◆ What the task asks
Your task is to return all of the records exactly, minus any images.

** Data supplied follows **

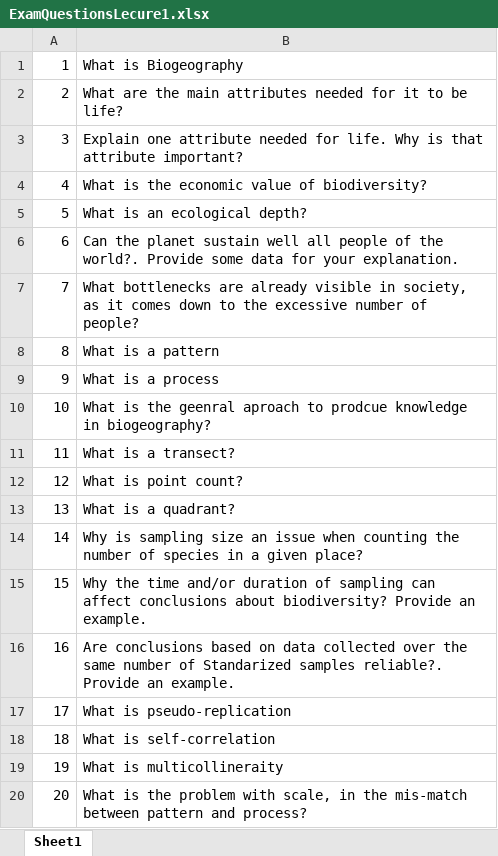
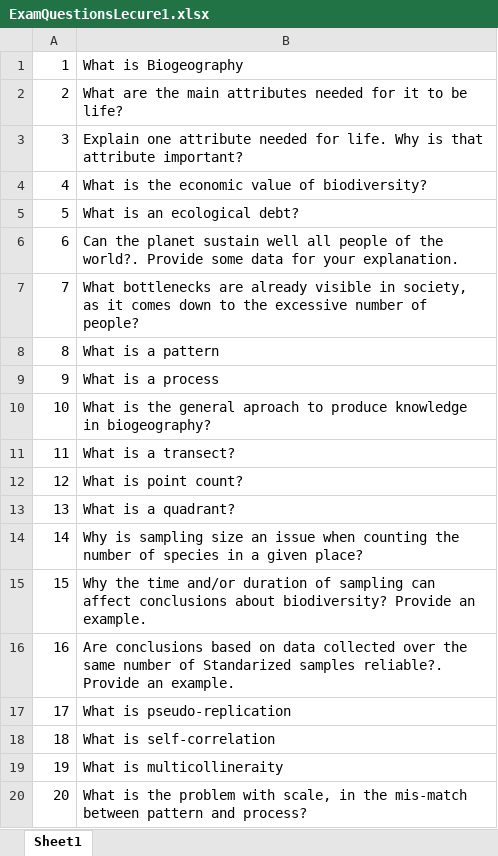
Before and after one commit to Camilo-Mora/GEO309, an Excel workbook: main/ExamQuestionsLecure1.xlsx, sheet Sheet1, drawn as a sheet; values as stored, in another font and other column widths than the file's, no borders; the diff names each change by its address in the sheet, - before the commit and + after, or states it on an @@ line.

```diff
--- a/main/ExamQuestionsLecure1.xlsx (sheet Sheet1)
+++ b/main/ExamQuestionsLecure1.xlsx (sheet Sheet1)
-B5: What is an ecological depth?
+B5: What is an ecological debt?
-B10: …is the geenral aproach to prodcue knowledge in…
+B10: …is the general aproach to produce knowledge in…
```
Also changed, not shown: main/ExamQuestionsLecure4.xlsx, 8 other files.
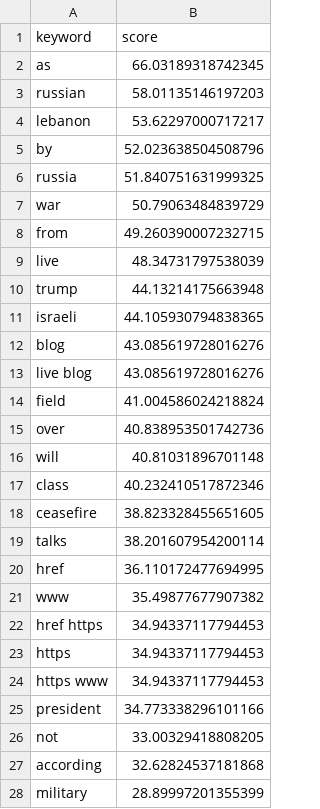
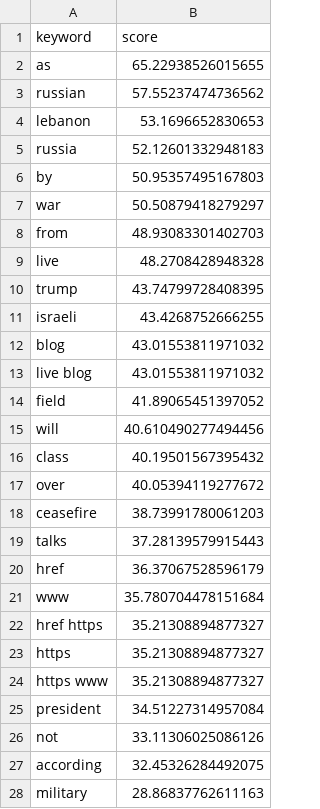
Before and after one commit to mcasrom/iran-osint-monitor, a CSV file: data/processed/iran_keywords.csv, drawn as a sheet; only a part is shown; the diff covers the shown part only.

```diff
--- a/data/processed/iran_keywords.csv
+++ b/data/processed/iran_keywords.csv
@@ -1,28 +1,28 @@
 keyword,score
-as,66.03189318742345
-russian,58.01135146197203
-lebanon,53.62297000717217
-by,52.023638504508796
-russia,51.840751631999325
-war,50.79063484839729
-from,49.260390007232715
-live,48.34731797538039
-trump,44.13214175663948
-israeli,44.105930794838365
-blog,43.085619728016276
-live blog,43.085619728016276
-field,41.004586024218824
-over,40.838953501742736
-will,40.81031896701148
-class,40.232410517872346
-ceasefire,38.823328455651605
-talks,38.201607954200114
-href,36.110172477694995
-www,35.49877677907382
-href https,34.94337117794453
-https,34.94337117794453
-https www,34.94337117794453
-president,34.773338296101166
-not,33.00329418808205
-according,32.62824537181868
-military,28.89997201355399
+as,65.22938526015655
+russian,57.55237474736562
+lebanon,53.1696652830653
+russia,52.12601332948183
+by,50.95357495167803
+war,50.50879418279297
+from,48.93083301402703
+live,48.2708428948328
+trump,43.74799728408395
+israeli,43.4268752666255
+blog,43.01553811971032
+live blog,43.01553811971032
+field,41.89065451397052
+will,40.610490277494456
+class,40.19501567395432
+over,40.05394119277672
+ceasefire,38.73991780061203
+talks,37.28139579915443
+href,36.37067528596179
+www,35.780704478151684
+href https,35.21308894877327
+https,35.21308894877327
+https www,35.21308894877327
+president,34.51227314957084
+not,33.11306025086126
+according,32.45326284492075
+military,28.86837762611163
```
Also changed, not shown: 3 edited cells elsewhere in this file, data/processed/iran_energy.csv, data/processed/iran_narratives.csv, 8 other files.
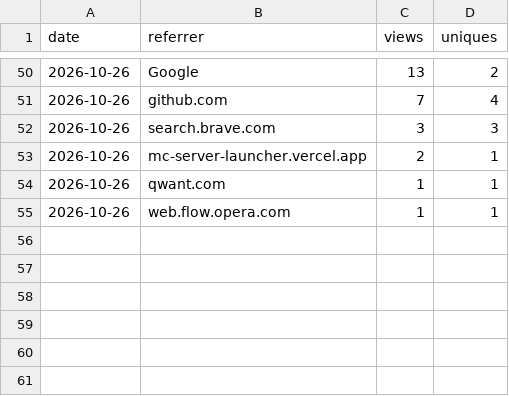
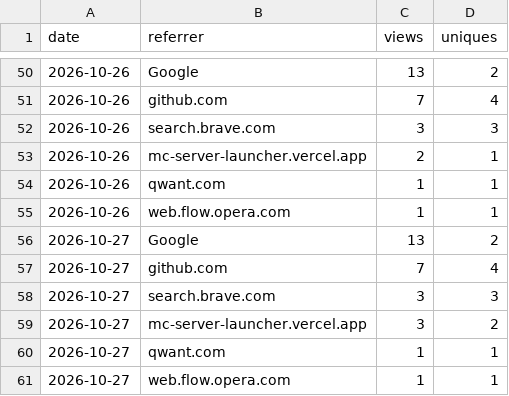
Before and after one commit to JuanP-G/MC-ServerLauncher, a CSV file: referrers.csv, drawn as a sheet; only a part is shown, gaps mark what is left out.

```diff
--- a/referrers.csv
+++ b/referrers.csv
@@ -55 +55,7 @@ date,referrer,views,uniques
 2026-10-26,web.flow.opera.com,1,1
+2026-10-27,Google,13,2
+2026-10-27,github.com,7,4
+2026-10-27,search.brave.com,3,3
+2026-10-27,mc-server-launcher.vercel.app,3,2
+2026-10-27,qwant.com,1,1
+2026-10-27,web.flow.opera.com,1,1
```
Also changed, not shown: paths.csv, repo.csv, 6 other files.
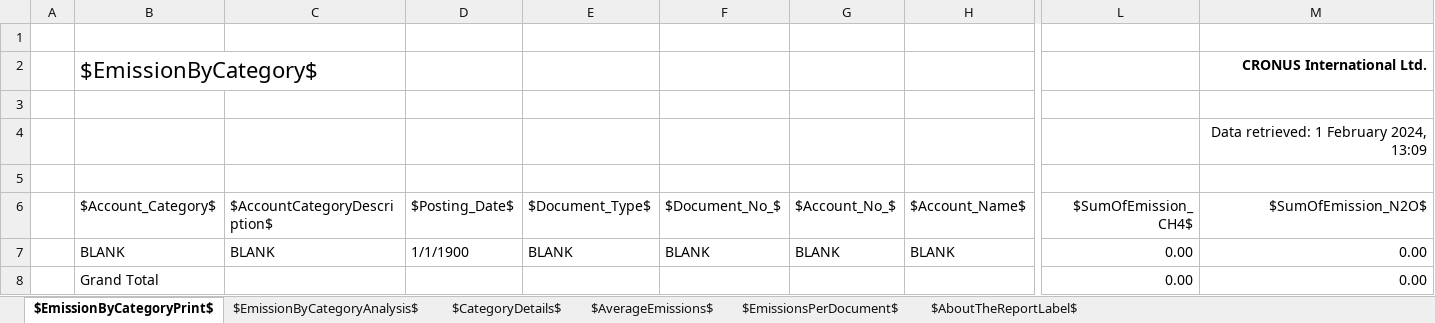
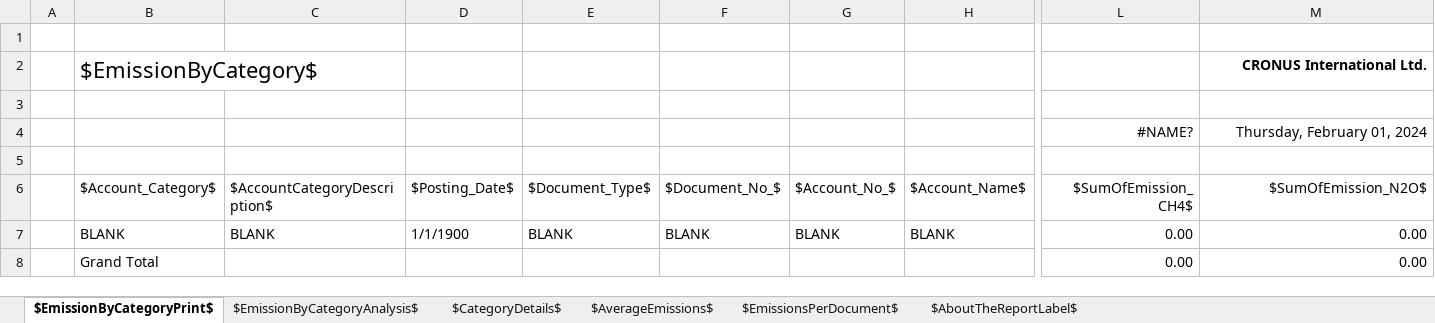
Before and after one commit to microsoft/ALAppExtensions, an Excel workbook: Apps/W1/Sustainability/app/src/Reports/EmissionByCategory.xlsx, sheet $EmissionByCategoryPrint$, drawn as a sheet; only a part is shown, gaps mark what is left out; values as stored, in another font and other column widths than the file's, no borders; removed rows and columns are numbered as before the commit, all else as after; rows hold the shown columns only; the diff names each change by its address in the sheet, - before the commit and + after, or states it on an @@ line.

Commit message:
Emission by Category

```diff
--- a/Apps/W1/Sustainability/app/src/Reports/EmissionByCategory.xlsx (sheet $EmissionByCategoryPrint$)
+++ b/Apps/W1/Sustainability/app/src/Reports/EmissionByCategory.xlsx (sheet $EmissionByCategoryPrint$)
-row 4:  |  |  |  |  |  |  |  |  | Data retrieved: 1 February 2024, 13:09
+row 4:  |  |  |  |  |  |  |  | #NAME? | Thursday, February 01, 2024
```
Also changed, not shown: sheet $AboutTheReportLabel$.
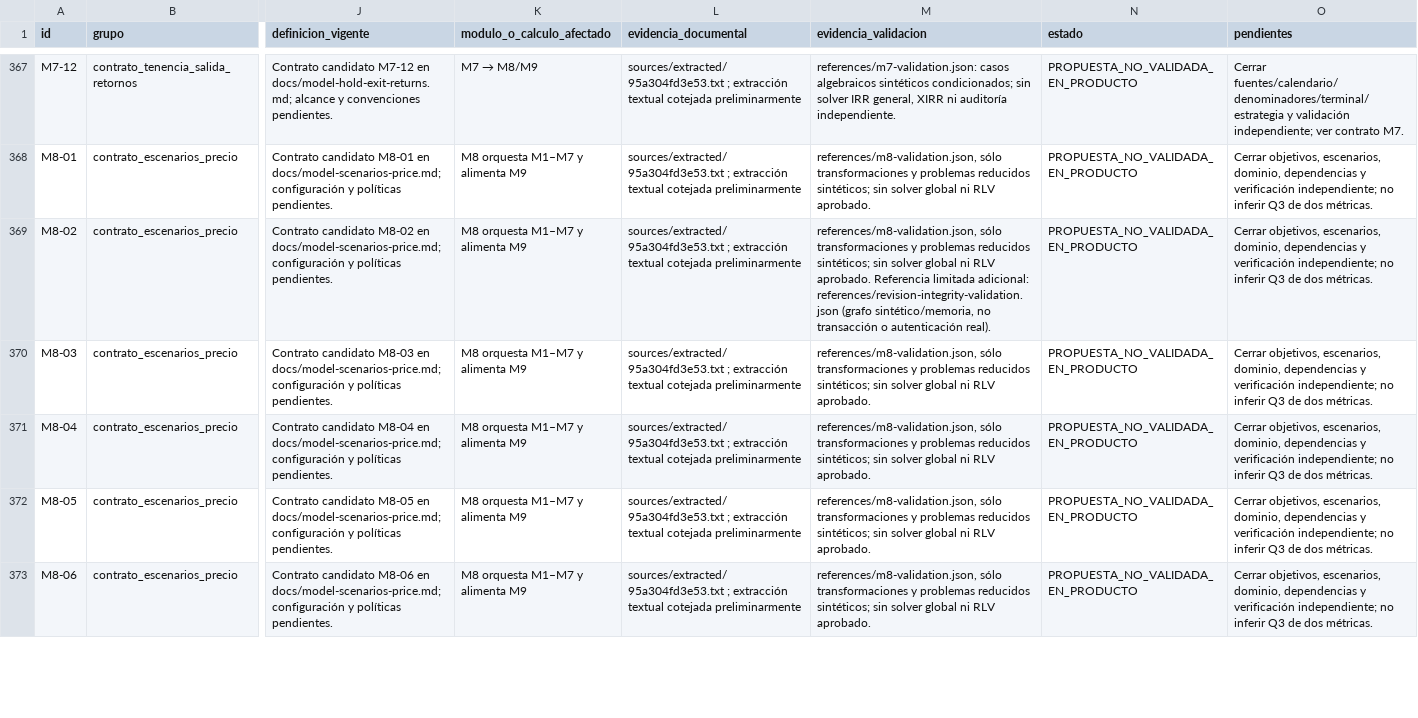
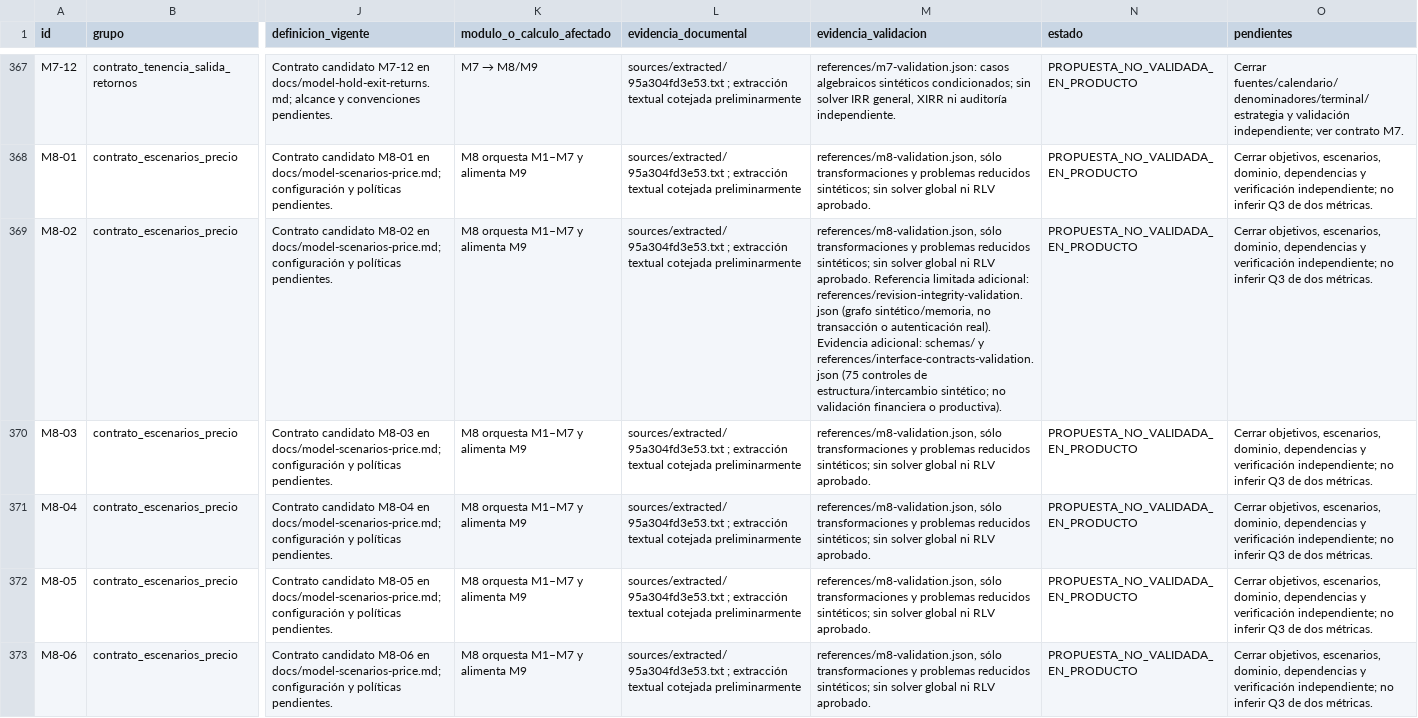
Before and after one commit to brodskyfederico-commits/Mini-UW, a CSV file: docs/coverage-matrix.csv, drawn as a sheet; only a part is shown, gaps mark what is left out; the diff covers the shown part only; the diff names each change by its address in the sheet, - before the commit and + after, or states it on an @@ line.

Commit message:
Build independent module/record interfaces and explicit empty execution structure
Add nine module envelopes, shared quantities/context and six record-family schemas; validate 75 structural/exchange cases offline. Preserve units, conflict claims, gross cash/debt distinction, missing/undefined states and scenario boundaries. Add empty project/financing/criteria template and M1–M9 execution design. No financial defaults, expert policy, production authorization or review claims; R02 unchanged.

```diff
--- a/docs/coverage-matrix.csv
+++ b/docs/coverage-matrix.csv
-M369 (evidencia_validacion): …autenticación real).
+M369 (evidencia_validacion): …autenticación real). Evidencia adicional: schemas/ y references/interface-contracts-validation.json (75 controles de estructura/intercambio sintético; no validación financiera o productiva).
```
Also changed, not shown: 10 edited cells elsewhere in this file, 33 other files.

** End of Data supplied **

◆ Problem solution
Before and after one commit to Camilo-Mora/GEO309, an Excel workbook: main/ExamQuestionsLecure1.xlsx, sheet Sheet1, drawn as a sheet; values as stored, in another font and other column widths than the file's, no borders; the diff names each change by its address in the sheet, - before the commit and + after, or states it on an @@ line.

```diff
--- a/main/ExamQuestionsLecure1.xlsx (sheet Sheet1)
+++ b/main/ExamQuestionsLecure1.xlsx (sheet Sheet1)
-B5: What is an ecological depth?
+B5: What is an ecological debt?
-B10: …is the geenral aproach to prodcue knowledge in…
+B10: …is the general aproach to produce knowledge in…
```
Also changed, not shown: main/ExamQuestionsLecure4.xlsx, 8 other files.
Before and after one commit to mcasrom/iran-osint-monitor, a CSV file: data/processed/iran_keywords.csv, drawn as a sheet; only a part is shown; the diff covers the shown part only.

```diff
--- a/data/processed/iran_keywords.csv
+++ b/data/processed/iran_keywords.csv
@@ -1,28 +1,28 @@
 keyword,score
-as,66.03189318742345
-russian,58.01135146197203
-lebanon,53.62297000717217
-by,52.023638504508796
-russia,51.840751631999325
-war,50.79063484839729
-from,49.260390007232715
-live,48.34731797538039
-trump,44.13214175663948
-israeli,44.105930794838365
-blog,43.085619728016276
-live blog,43.085619728016276
-field,41.004586024218824
-over,40.838953501742736
-will,40.81031896701148
-class,40.232410517872346
-ceasefire,38.823328455651605
-talks,38.201607954200114
-href,36.110172477694995
-www,35.49877677907382
-href https,34.94337117794453
-https,34.94337117794453
-https www,34.94337117794453
-president,34.773338296101166
-not,33.00329418808205
-according,32.62824537181868
-military,28.89997201355399
+as,65.22938526015655
+russian,57.55237474736562
+lebanon,53.1696652830653
+russia,52.12601332948183
+by,50.95357495167803
+war,50.50879418279297
+from,48.93083301402703
+live,48.2708428948328
+trump,43.74799728408395
+israeli,43.4268752666255
+blog,43.01553811971032
+live blog,43.01553811971032
+field,41.89065451397052
+will,40.610490277494456
+class,40.19501567395432
+over,40.05394119277672
+ceasefire,38.73991780061203
+talks,37.28139579915443
+href,36.37067528596179
+www,35.780704478151684
+href https,35.21308894877327
+https,35.21308894877327
+https www,35.21308894877327
+president,34.51227314957084
+not,33.11306025086126
+according,32.45326284492075
+military,28.86837762611163
```
Also changed, not shown: 3 edited cells elsewhere in this file, data/processed/iran_energy.csv, data/processed/iran_narratives.csv, 8 other files.
Before and after one commit to JuanP-G/MC-ServerLauncher, a CSV file: referrers.csv, drawn as a sheet; only a part is shown, gaps mark what is left out.

```diff
--- a/referrers.csv
+++ b/referrers.csv
@@ -55 +55,7 @@ date,referrer,views,uniques
 2026-10-26,web.flow.opera.com,1,1
+2026-10-27,Google,13,2
+2026-10-27,github.com,7,4
+2026-10-27,search.brave.com,3,3
+2026-10-27,mc-server-launcher.vercel.app,3,2
+2026-10-27,qwant.com,1,1
+2026-10-27,web.flow.opera.com,1,1
```
Also changed, not shown: paths.csv, repo.csv, 6 other files.
Before and after one commit to microsoft/ALAppExtensions, an Excel workbook: Apps/W1/Sustainability/app/src/Reports/EmissionByCategory.xlsx, sheet $EmissionByCategoryPrint$, drawn as a sheet; only a part is shown, gaps mark what is left out; values as stored, in another font and other column widths than the file's, no borders; removed rows and columns are numbered as before the commit, all else as after; rows hold the shown columns only; the diff names each change by its address in the sheet, - before the commit and + after, or states it on an @@ line.

Commit message:
Emission by Category

```diff
--- a/Apps/W1/Sustainability/app/src/Reports/EmissionByCategory.xlsx (sheet $EmissionByCategoryPrint$)
+++ b/Apps/W1/Sustainability/app/src/Reports/EmissionByCategory.xlsx (sheet $EmissionByCategoryPrint$)
-row 4:  |  |  |  |  |  |  |  |  | Data retrieved: 1 February 2024, 13:09
+row 4:  |  |  |  |  |  |  |  | #NAME? | Thursday, February 01, 2024
```
Also changed, not shown: sheet $AboutTheReportLabel$.
Before and after one commit to brodskyfederico-commits/Mini-UW, a CSV file: docs/coverage-matrix.csv, drawn as a sheet; only a part is shown, gaps mark what is left out; the diff covers the shown part only; the diff names each change by its address in the sheet, - before the commit and + after, or states it on an @@ line.

Commit message:
Build independent module/record interfaces and explicit empty execution structure
Add nine module envelopes, shared quantities/context and six record-family schemas; validate 75 structural/exchange cases offline. Preserve units, conflict claims, gross cash/debt distinction, missing/undefined states and scenario boundaries. Add empty project/financing/criteria template and M1–M9 execution design. No financial defaults, expert policy, production authorization or review claims; R02 unchanged.

```diff
--- a/docs/coverage-matrix.csv
+++ b/docs/coverage-matrix.csv
-M369 (evidencia_validacion): …autenticación real).
+M369 (evidencia_validacion): …autenticación real). Evidencia adicional: schemas/ y references/interface-contracts-validation.json (75 controles de estructura/intercambio sintético; no validación financiera o productiva).
```
Also changed, not shown: 10 edited cells elsewhere in this file, 33 other files.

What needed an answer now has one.